Version difference data:

§

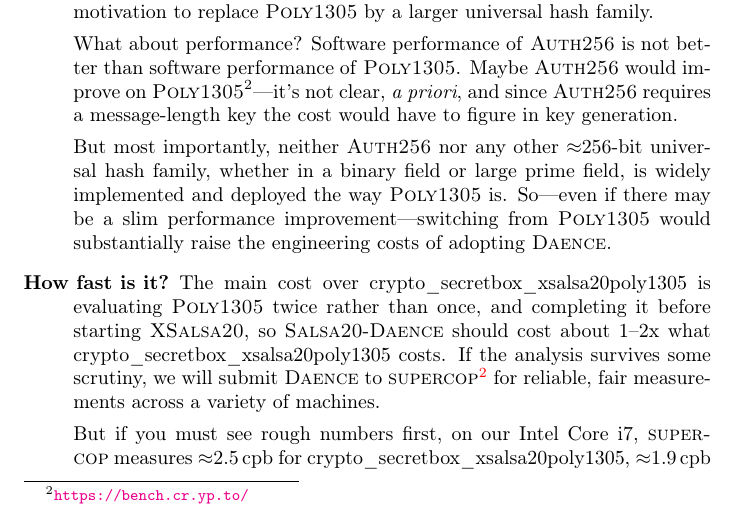
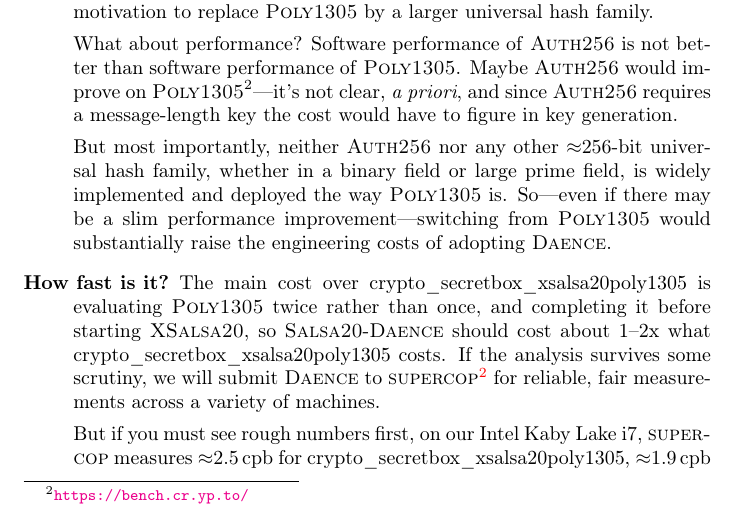
Before and after one commit to riastradh/daence, a LaTeX paper (daence.tex): part of page 12 of 16, cut so that both start at the same text. Compiled offline with pdfLaTeX.

Commit message:
Specify CPU microarchitecture.

```diff
--- a/daence.tex
+++ b/daence.tex
@@ -1022,8 +1022,8 @@ Thus,
      \SUPERCOP/\footnote{\url{https://bench.cr.yp.to/}} for reliable,
      fair measurements across a variety of machines.
 
-    But if you must see rough numbers first, on our Intel Core~i7,
-     \SUPERCOP/ measures
+    But if you must see rough numbers first, on our Intel
+     Kaby~Lake~i7, \SUPERCOP/ measures
      ${\approx}2.5\,\mathrm{cpb}$ for \naclsecretbox/,
      ${\approx}1.9\,\mathrm{cpb}$ for hardware-accelerated \AESGCM/,
      and
```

§

◆ Work instructions ◆
Provide the count of lines in the data above containing "daence", and nothing further.

◆ Finished task ◆
3